A two-dimensional (2D) nanofibrous membrane cannot keep its morphology and shape intact without an underlying support such as glass coverslip (GC). As cellular processes and the behavior of cells depend on the mechanical properties of a substrate, an underlying support that generally has higher stiffness than a nanofibrous membrane could have unwanted influence onculturing cells. In this study,weinvestigated the influenceof a GC on the cellsby preparing a 2D standalone concentric nanofibrous (CN) substrate and a CN membrane with an underlying glass coverslip (CN-GC) substrate. We then cultured stiffness-sensitive valvular interstitial cells (VICs) onto them. Sole GC substrate was used as a negative control. While VICs were stretched and spindle-shapedon the CN substrates, they were flat and rectangular-shaped onthe CN-GC substrates.On the GC substrates, all the VICs formed an almost continuous flat sheet of cells spreading in all directions without any alignment. VICs showed fibroblast phenotypeon the CN substrates whereas same VICs showed myofibroblast phenotype onthe CN-GC and GC substrates. Further, GC substrates bent due to contraction of cultured cells. Collagen fibril deposit rates were lowest on the CN substrates and highest on the GC substrates. These findings indicate that cellular processes and behavior can be influenced by the underlying supporting substrate in a nanofibrous membrane system, whichis very significant for tissue engineering and regenerative medicine where cell is a vital ingredient. We have proposed several easy means to fabricate standalone 2D nanofibrous substrates without any underlying support for in vitro and in vivo research and applications.
|Original language||English (US)|

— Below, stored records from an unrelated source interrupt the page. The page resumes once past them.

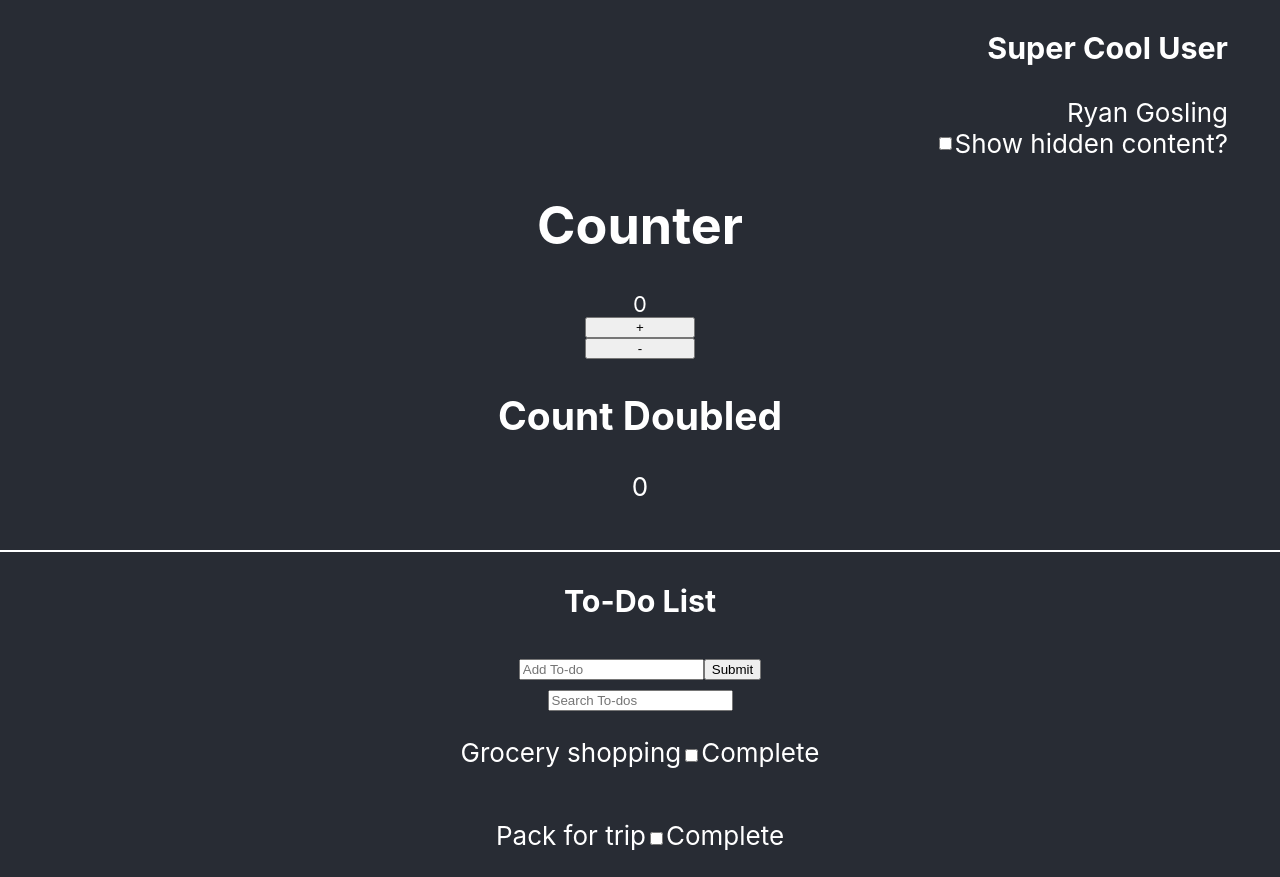
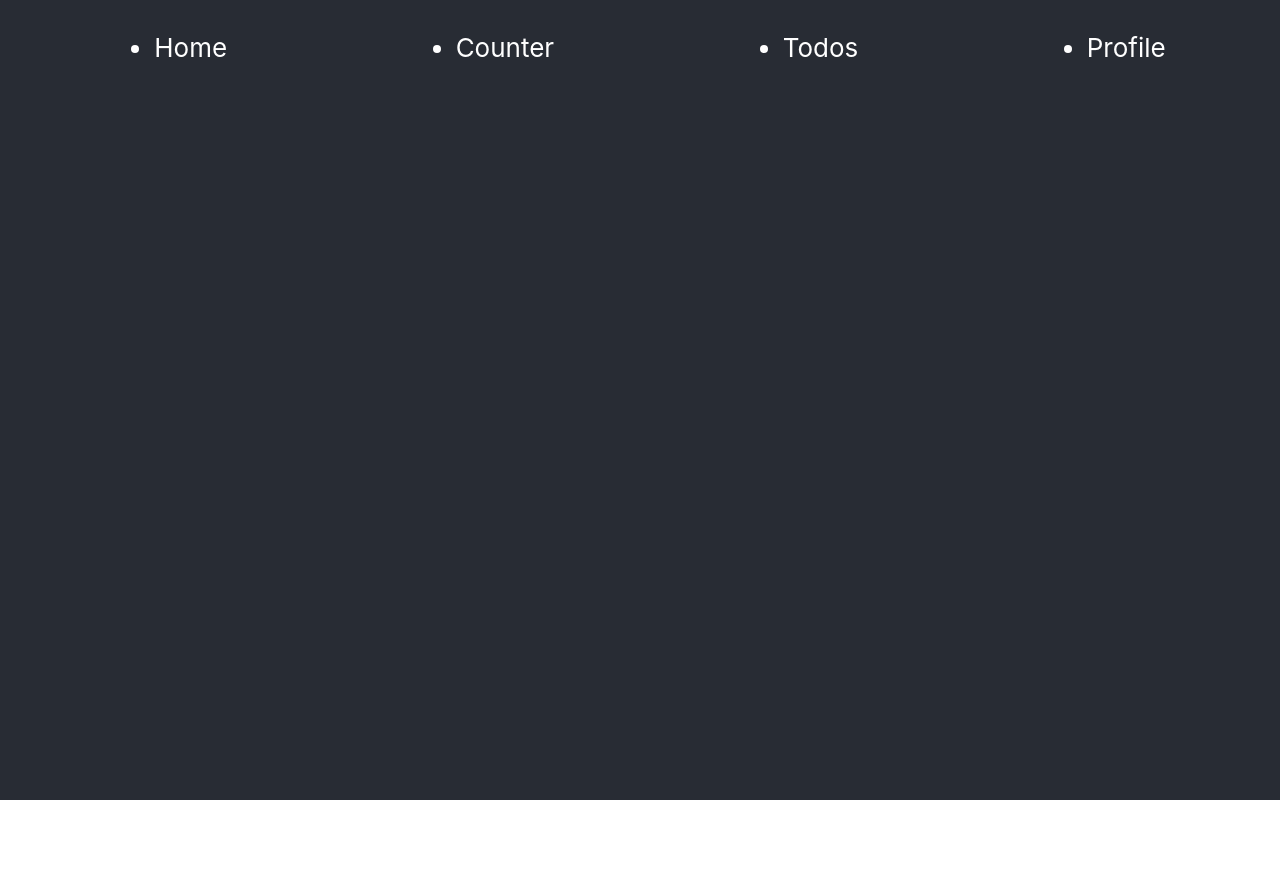
Before and after one commit to kylem038/selector-tutorial, a React (Create React App) app: page / in a window 1280 px wide. After the commit the page ends 800 px from the top, so only its background shows below. Built offline with nearby package versions, Linux system fonts and the light colour scheme.

Commit message:
Add navigation + styling

```diff
--- a/src/App.tsx
+++ b/src/App.tsx
@@ -1,15 +1,11 @@
 import React from 'react';
-import Counter from './components/Counter';
+import Root from './components/Root';
 import './App.css';
-import Profile from './components/Profile';
-import TodoList from './components/TodoList';
 
 function App() {
   return (
     <div className="App">
-      <Profile/>
-      <Counter/>
-      <TodoList/>
+      <Root />
     </div>
   );
 }
--- /dev/null
+++ b/src/components/Root.tsx
@@ -0,0 +1,18 @@
+import "../styles/Root.css";
+
+const Root = () => {
+    return (
+        <div className="Root">
+            <nav>
+                <ul>
+                    <li>Home</li>
+                    <li>Counter</li>
+                    <li>Todos</li>
+                    <li>Profile</li>
+                </ul>
+            </nav>
+        </div>
+    )
+}
+
+export default Root;
--- a/src/index.tsx
+++ b/src/index.tsx
@@ -2,6 +2,8 @@ import React from 'react';
 import ReactDOM from 'react-dom/client';
 import './index.css';
 import App from './App';
+import Profile from './components/Profile';
+import TodoList from './components/TodoList';
 import reportWebVitals from './reportWebVitals';
 import { Provider } from 'react-redux';
 import { createBrowserRouter, RouterProvider } from 'react-router-dom';
@@ -15,7 +17,7 @@ const router = createBrowserRouter([
   {
     path: '/',
     element: <App />
-  }
+  },
 ])
 
 root.render(
--- /dev/null
+++ b/src/styles/Root.css
@@ -0,0 +1,6 @@
+.Root nav ul {
+    display: flex;
+    justify-content: space-around;
+    margin: 0;
+    padding-top: 2rem;
+}
```
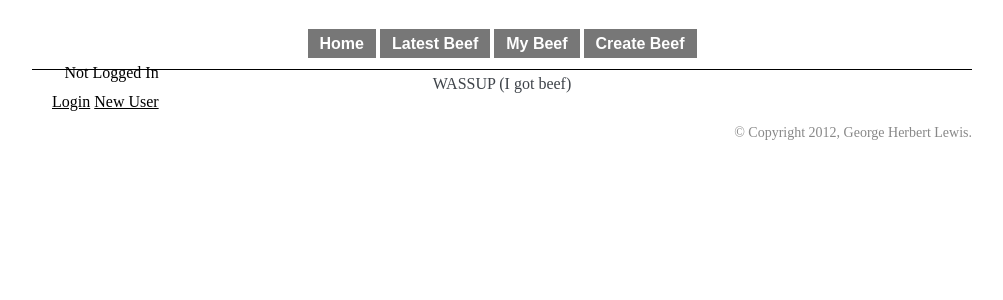
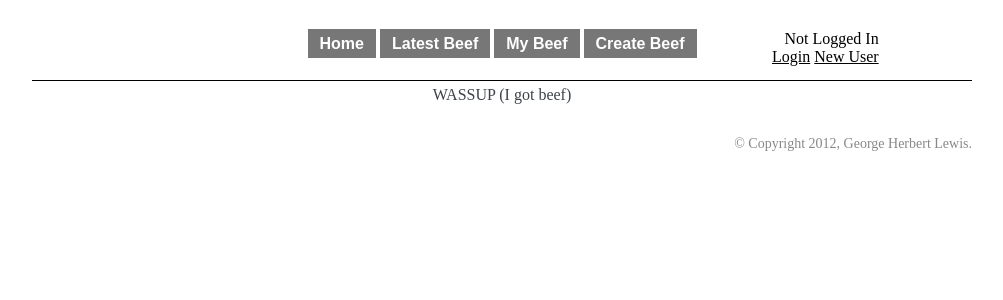
Before and after one commit to ghl3/IveGotBeef, a Flask app: page / in a window 1280 px wide. Shown: the top 300 px of the page, without its empty margins (138-1141 px from the left). Run offline with Flask 2, Linux system fonts and the light colour scheme; some libraries are stand-ins or nearby versions.

Commit message:
Finally header layout seems to work properly, but ugly coding (not my fault...)

```diff
--- a/static/flasky.css
+++ b/static/flasky.css
@@ -53,11 +53,13 @@ div.documentwrapper {
   margin-right: auto;
   text-align: center;
   margin-top: 20px;
+  min-height: 40px;
   border-bottom: 1px solid black;
   padding-bottom: 10px;
+
 }
 
-x
+
 #navebar_padding{
   width: 220px;
   float: left;
@@ -67,8 +69,11 @@ x
   /*width: 400px; */
   /*width: auto;*/
   width: 500px;
+  /*
   margin-left: auto;
   margin-right: auto;
+     */
+float: left;
 }
 
 #navebar {
@@ -97,6 +102,7 @@ nav a {
   text-align: right;
   float: left;
   margin-left: 20px;
+  line-height: 1.1em;
 }
 
 /*
--- a/templates/header.html
+++ b/templates/header.html
@@ -3,6 +3,7 @@
 <div id="header">
 
   <div id="navebar_padding">
+    &nbsp;
   </div>
 
   <div id="navebar_wrapper" >
@@ -14,8 +15,8 @@
     </nav>
   </div>
 
-  <div id="User">
-    <div id="CurrentUser">
+  <div id="navebar_padding">
+    <div id="User">
       {% if not current_user.is_anonymous() %}
       User Name: {{ current_user.name }} <br>
       <a href="/api/logout">Log Out</a>
```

|Journal||Biomedical Physics and Engineering Express|
|State||Published - Jul 27 2016|
- Tissue engineering
- Valvular interstitial cells
ASJC Scopus subject areas